The symptoms can be mild at first and are often difficult to distinguish from minor illnesses. Leukemia affects the three cell lines of the blood (red blood cells, white blood cells, and platelets), so the symptoms are related to those three cell lines. A lack of red blood cells causes anemia, meaning the patient may have unexplained fatigue and be pale. White blood cell count may be increased, decreased, or normal but, regardless, the white blood cells don't function normally. This leads to infection, and the patient may have frequent colds or ear infections, with or without fever. Low platelet count leads to difficulty in clotting, meaning the patient may have nosebleeds, easy bruising, and it may take longer for bleeding from cuts to stop.
Any or all of these symptoms may be present with leukemia, along with bone pain, but the only way to definitively diagnose the disease is with a bone marrow biopsy. However, no doctor would suspect leukemia in a patient with a perfectly normal CBC (complete blood count), a test that is common and very easily done.

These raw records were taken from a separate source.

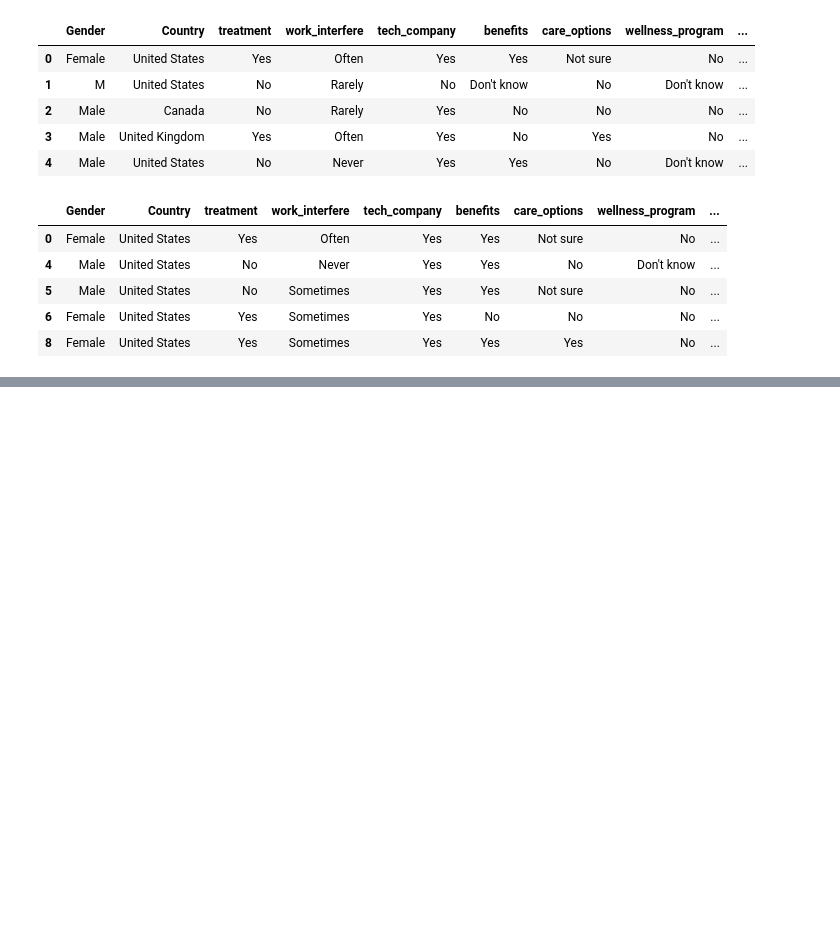
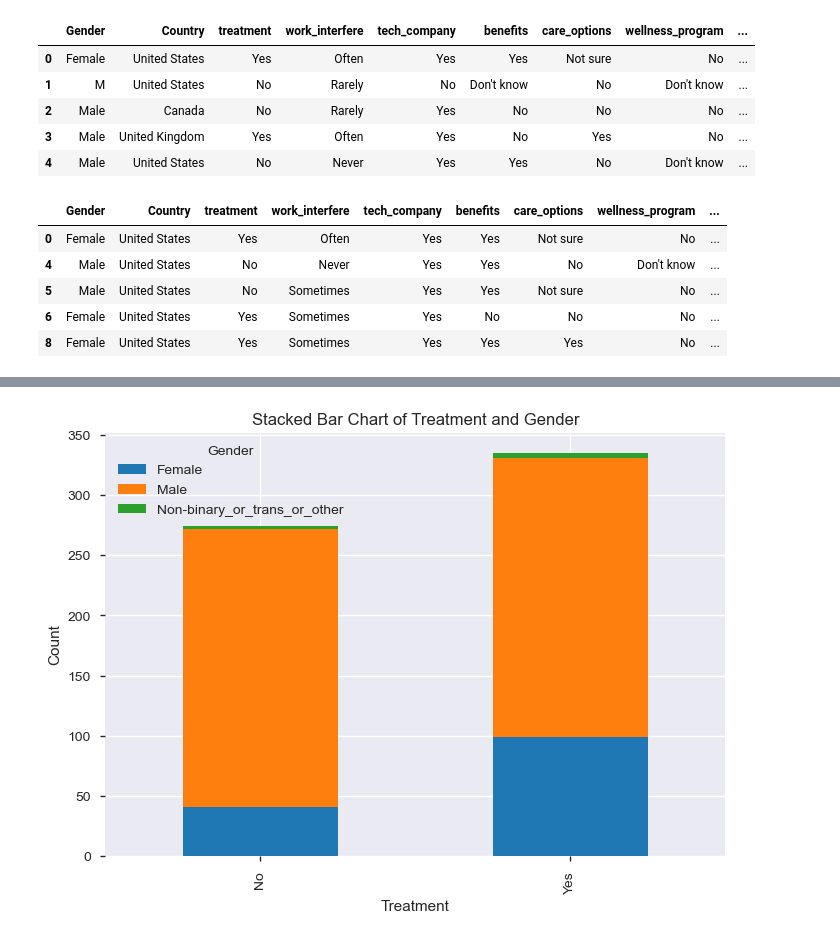
Before and after one commit to ubco-W2022T2-data301/project-group-group-49, a Jupyter notebook: analysis/analysis2.ipynb, the cells around one changed output, grey strips where cells are left out. Cells and saved outputs as stored; diff of their text form; code cells hidden in the pictures; blank space fills up the shorter version.

Commit message:
updated visualization for analy.2

```diff
--- a/analysis/analysis2.ipynb
+++ b/analysis/analysis2.ipynb
@@ -85,13 +143,0 @@ data.head(5)
-# %%
-# A bar plot of female and male workers who have sought treatment for their mental health issues
-
-ctab = pd.crosstab(df['Gender'], df['treatment'])
-
-sns.set(style="whitegrid")
-sns.barplot(x=ctab.index, y="count", hue=ctab.columns, data=ctab.reset_index().melt(id_vars=["Gender"], var_name="treatment_response", value_name="count"))
-
-
-plt.title('Mental Illness Treatment Response by Gender')
-plt.xlabel('Gender')
-plt.ylabel('Count')
-plt.show()
@@ -99,0 +144,2 @@ ValueError: Grouper and axis must be same length
+# %%
+data = pd.read_csv("../data/processed/analysis_2_data.csv")
@@ -99,0 +173,4 @@ ValueError: Grouper and axis must be same length
+# %%
+#drop the rows with ínnaplicabble gender idenity:
+data = data.drop(data[(data['Gender'] == 'Nah') | (data['Gender'] == 'p')].index)
+data.head()
@@ -99,0 +237,9 @@ ValueError: Grouper and axis must be same length
+# %%
+#rename all the differing labels for Male to 'Male', and etc for female and non-binary categories:
+data['Gender'] = data['Gender'].replace(['Cis Male', 'M', 'Mail', 'Make', 'Male ', 'Male (CIS)', 'cis male', 'm', 'Man',
+        'maile', 'male', 'msle'],'Male')
+
+data['Gender']= data['Gender']. replace(['Cis Female', 'F', 'Femake', 'Female ', 'Female (cis)', 'f', 'female', 'Woman'], 'Female')
+data['Gender']= data['Gender']. replace(['Female (trans)', 'Genderqueer', 'Male-ish', 'Trans-female', 'non-binary', 'queer/she/they'], 'Non-binary_or_trans_or_other')
+
+data.head()
@@ -99,0 +253,13 @@ ValueError: Grouper and axis must be same length
+# %%
+# Count the frequency of each unique combination of values in the "treatment" and "gender" columns
+treatment_gender_counts = data.groupby(['treatment', 'Gender']).size().unstack()
+
+# Create a stacked bar chart of the treatment and gender counts
+treatment_gender_counts.plot(kind='bar', stacked=True)
+plt.xlabel('Treatment')
+plt.ylabel('Count')
+plt.title('Stacked Bar Chart of Treatment and Gender')
+plt.legend(title='Gender', loc='upper left')
+plt.show()
+# %% [output]
+[figure, added]
```
Also changed, not shown: parts of 20 cells of this notebook, 1 other file.
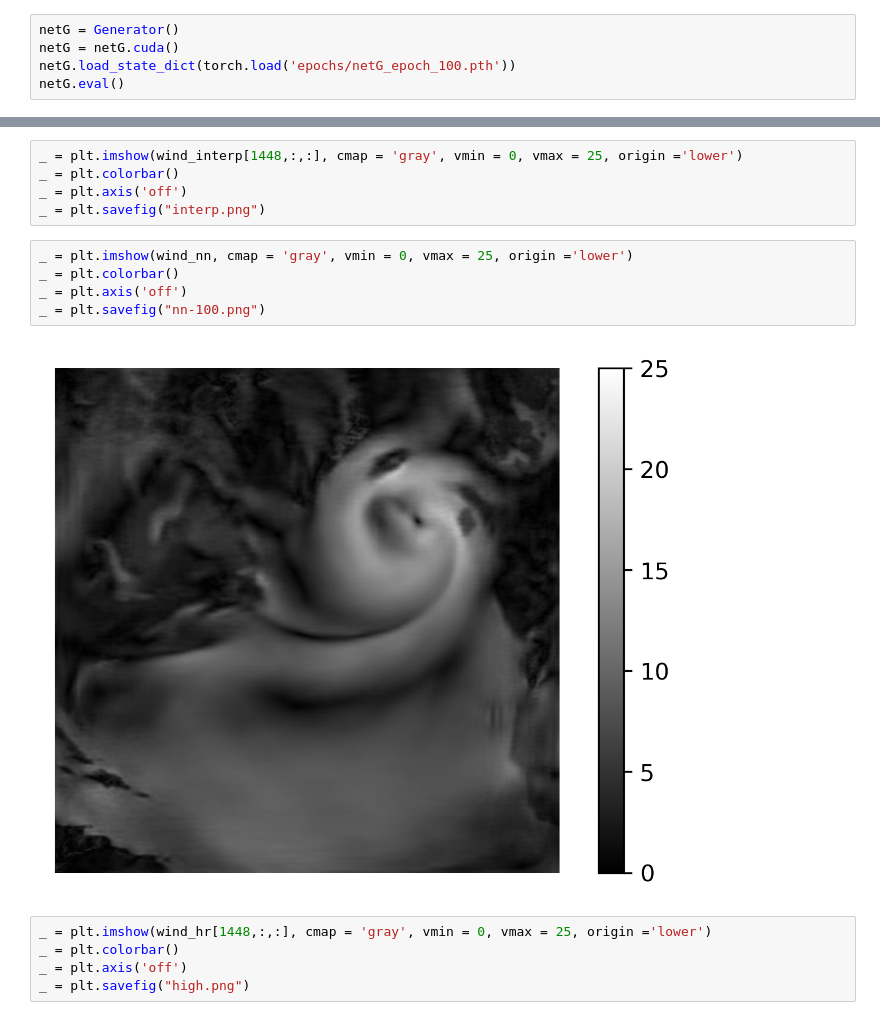
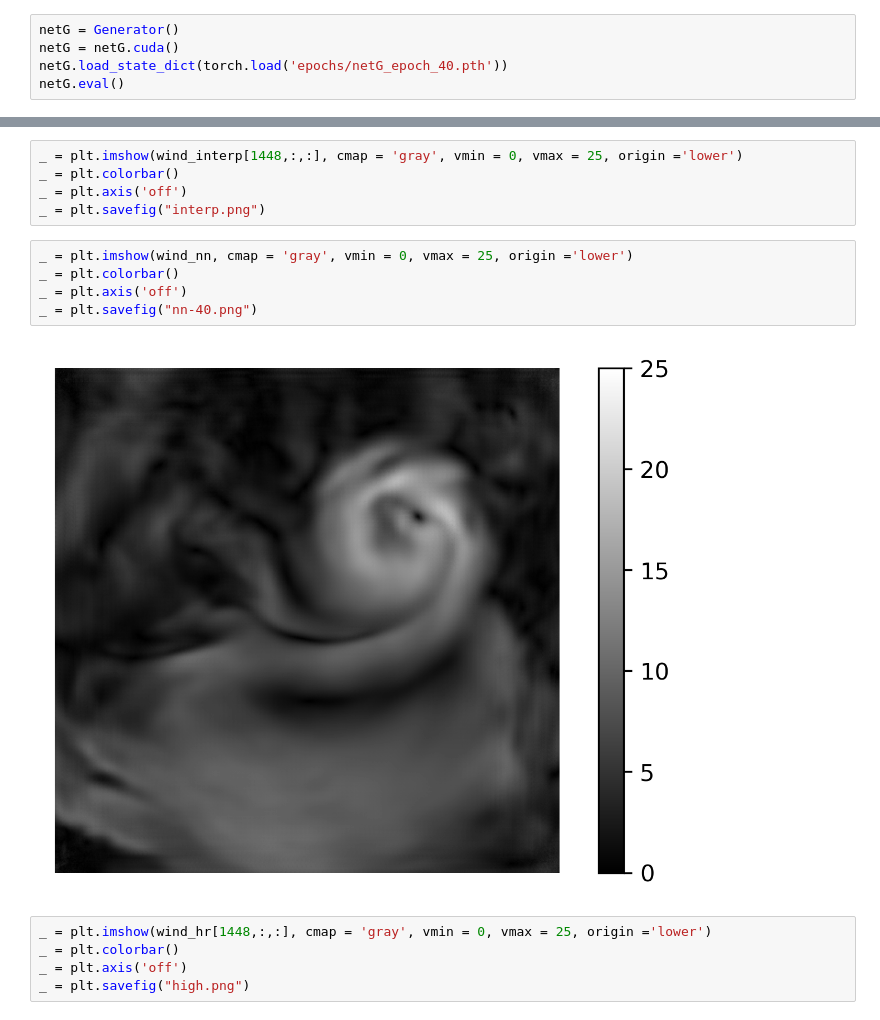
Before and after one commit to VRezvov/master-thesis, a Jupyter notebook: Images.ipynb, the cells around one changed output, grey strips where cells are left out. Saved outputs shown, nothing was run; the diff lists cells and outputs as text.

Commit message:
40 epochs SRGAN-2

```diff
--- a/Images.ipynb
+++ b/Images.ipynb
@@ -68,7 +68,7 @@ class ResidualBlock(nn.Module):
 # %%
 netG = Generator()
 netG = netG.cuda()
-netG.load_state_dict(torch.load('epochs/netG_epoch_100.pth'))
+netG.load_state_dict(torch.load('epochs/netG_epoch_40.pth'))
 netG.eval()
 # %% [output]
 Generator(
@@ -149,10 +149,10 @@ _ = plt.savefig("interp.png")
 # %%
 _ = plt.imshow(wind_nn, cmap = 'gray', vmin = 0, vmax = 25, origin ='lower')
 _ = plt.colorbar()
 _ = plt.axis('off')
-_ = plt.savefig("nn-100.png")
+_ = plt.savefig("nn-40.png")
 # %% [output]
-[figure, old version]
+[figure, new version]
 # %%
 _ = plt.imshow(wind_hr[1448,:,:], cmap = 'gray', vmin = 0, vmax = 25, origin ='lower')
 _ = plt.colorbar()
```
Also changed, not shown: parts of 1 cell of this notebook, 20 other files.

So the first step would be to have the CBC done.
I'm a pediatric cancer pharmacist.